● **Problem description**: Where does "flex" occur in the listing? Copy every line that holds it.
--- Provided data Enclosed Below ---
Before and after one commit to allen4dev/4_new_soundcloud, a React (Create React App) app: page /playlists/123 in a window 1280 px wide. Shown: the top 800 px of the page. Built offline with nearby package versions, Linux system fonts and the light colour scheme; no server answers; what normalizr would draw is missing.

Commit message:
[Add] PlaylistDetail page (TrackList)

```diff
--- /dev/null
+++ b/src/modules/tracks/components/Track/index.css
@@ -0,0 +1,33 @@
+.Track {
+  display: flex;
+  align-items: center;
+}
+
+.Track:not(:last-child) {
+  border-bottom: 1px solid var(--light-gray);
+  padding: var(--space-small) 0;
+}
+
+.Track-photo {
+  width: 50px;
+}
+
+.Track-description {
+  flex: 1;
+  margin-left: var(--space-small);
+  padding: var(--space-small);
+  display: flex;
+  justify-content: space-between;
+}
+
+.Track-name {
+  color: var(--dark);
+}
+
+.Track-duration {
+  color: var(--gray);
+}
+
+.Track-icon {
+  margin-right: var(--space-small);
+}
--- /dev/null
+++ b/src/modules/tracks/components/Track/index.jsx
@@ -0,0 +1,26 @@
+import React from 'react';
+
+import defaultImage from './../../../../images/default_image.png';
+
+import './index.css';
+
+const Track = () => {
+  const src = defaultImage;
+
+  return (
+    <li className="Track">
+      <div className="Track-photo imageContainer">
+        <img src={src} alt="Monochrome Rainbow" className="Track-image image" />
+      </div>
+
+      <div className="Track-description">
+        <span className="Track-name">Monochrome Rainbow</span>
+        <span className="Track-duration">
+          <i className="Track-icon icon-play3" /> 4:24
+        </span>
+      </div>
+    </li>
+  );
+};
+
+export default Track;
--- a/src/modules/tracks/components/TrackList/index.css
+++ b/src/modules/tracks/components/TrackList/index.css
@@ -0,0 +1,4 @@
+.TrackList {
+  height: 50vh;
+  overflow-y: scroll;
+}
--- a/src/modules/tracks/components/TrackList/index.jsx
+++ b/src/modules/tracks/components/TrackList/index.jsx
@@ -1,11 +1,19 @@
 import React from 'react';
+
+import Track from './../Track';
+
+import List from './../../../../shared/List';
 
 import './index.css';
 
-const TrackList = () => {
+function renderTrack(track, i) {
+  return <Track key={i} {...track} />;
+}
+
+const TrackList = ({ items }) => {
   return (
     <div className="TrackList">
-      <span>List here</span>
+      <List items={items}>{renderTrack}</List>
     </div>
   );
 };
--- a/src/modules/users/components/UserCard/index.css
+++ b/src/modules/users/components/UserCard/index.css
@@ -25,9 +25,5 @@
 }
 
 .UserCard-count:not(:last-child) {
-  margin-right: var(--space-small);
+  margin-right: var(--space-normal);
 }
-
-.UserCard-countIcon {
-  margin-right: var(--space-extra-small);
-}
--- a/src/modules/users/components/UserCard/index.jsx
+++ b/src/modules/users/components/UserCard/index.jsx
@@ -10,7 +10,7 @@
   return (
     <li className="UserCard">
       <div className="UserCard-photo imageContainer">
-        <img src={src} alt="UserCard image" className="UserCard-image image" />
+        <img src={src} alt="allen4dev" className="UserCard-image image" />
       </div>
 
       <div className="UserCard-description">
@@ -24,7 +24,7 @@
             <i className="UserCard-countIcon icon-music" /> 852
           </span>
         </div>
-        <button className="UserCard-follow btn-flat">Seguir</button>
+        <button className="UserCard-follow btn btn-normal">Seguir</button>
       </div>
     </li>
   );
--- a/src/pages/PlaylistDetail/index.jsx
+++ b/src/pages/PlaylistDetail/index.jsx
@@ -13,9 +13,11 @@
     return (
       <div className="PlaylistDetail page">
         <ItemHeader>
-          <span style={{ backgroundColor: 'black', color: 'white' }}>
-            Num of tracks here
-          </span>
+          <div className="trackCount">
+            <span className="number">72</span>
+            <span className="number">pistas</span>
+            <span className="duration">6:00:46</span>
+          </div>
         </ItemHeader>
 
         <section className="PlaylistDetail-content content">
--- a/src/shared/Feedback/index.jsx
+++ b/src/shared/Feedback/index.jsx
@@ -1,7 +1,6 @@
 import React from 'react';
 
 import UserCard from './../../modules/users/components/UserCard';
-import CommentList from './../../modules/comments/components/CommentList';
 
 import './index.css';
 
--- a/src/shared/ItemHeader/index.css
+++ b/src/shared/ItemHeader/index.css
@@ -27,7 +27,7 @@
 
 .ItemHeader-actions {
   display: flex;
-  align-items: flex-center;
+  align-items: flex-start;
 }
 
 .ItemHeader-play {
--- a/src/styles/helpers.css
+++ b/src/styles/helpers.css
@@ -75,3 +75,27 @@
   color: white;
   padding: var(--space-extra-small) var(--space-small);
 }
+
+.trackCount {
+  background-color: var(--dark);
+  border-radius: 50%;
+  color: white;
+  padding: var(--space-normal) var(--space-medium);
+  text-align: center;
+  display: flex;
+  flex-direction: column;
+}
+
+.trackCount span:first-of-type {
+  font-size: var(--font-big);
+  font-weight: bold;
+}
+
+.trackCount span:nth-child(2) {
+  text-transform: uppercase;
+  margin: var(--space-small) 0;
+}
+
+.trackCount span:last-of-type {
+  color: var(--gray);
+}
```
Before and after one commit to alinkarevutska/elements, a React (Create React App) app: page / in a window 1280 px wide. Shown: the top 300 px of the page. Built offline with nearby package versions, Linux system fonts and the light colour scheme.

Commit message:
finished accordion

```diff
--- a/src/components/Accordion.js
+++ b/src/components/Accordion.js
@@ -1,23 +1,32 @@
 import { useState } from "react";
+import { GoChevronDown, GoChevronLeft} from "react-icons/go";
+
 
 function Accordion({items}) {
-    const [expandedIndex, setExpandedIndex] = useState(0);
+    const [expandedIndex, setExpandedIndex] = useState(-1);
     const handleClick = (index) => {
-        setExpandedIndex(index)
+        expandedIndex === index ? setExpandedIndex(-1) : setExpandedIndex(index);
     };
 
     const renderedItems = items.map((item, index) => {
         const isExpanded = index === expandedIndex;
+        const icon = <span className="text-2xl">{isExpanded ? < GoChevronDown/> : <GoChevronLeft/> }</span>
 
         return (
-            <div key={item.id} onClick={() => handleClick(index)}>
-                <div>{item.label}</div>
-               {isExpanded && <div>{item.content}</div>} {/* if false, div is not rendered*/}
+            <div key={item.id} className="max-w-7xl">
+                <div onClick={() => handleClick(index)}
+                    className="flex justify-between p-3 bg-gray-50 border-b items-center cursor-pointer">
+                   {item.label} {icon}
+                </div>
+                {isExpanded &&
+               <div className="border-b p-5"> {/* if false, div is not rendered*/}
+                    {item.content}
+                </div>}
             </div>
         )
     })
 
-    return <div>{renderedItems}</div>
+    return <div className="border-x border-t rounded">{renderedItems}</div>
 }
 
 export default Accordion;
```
--- End of Enclosed Provided data ---
● **Task response**:
+  display: flex;
+  flex: 1;
+  display: flex;
   display: flex;
-  align-items: flex-center;
+  align-items: flex-start;
+  display: flex;
+  flex-direction: column;
+                    className="flex justify-between p-3 bg-gray-50 border-b items-center cursor-pointer">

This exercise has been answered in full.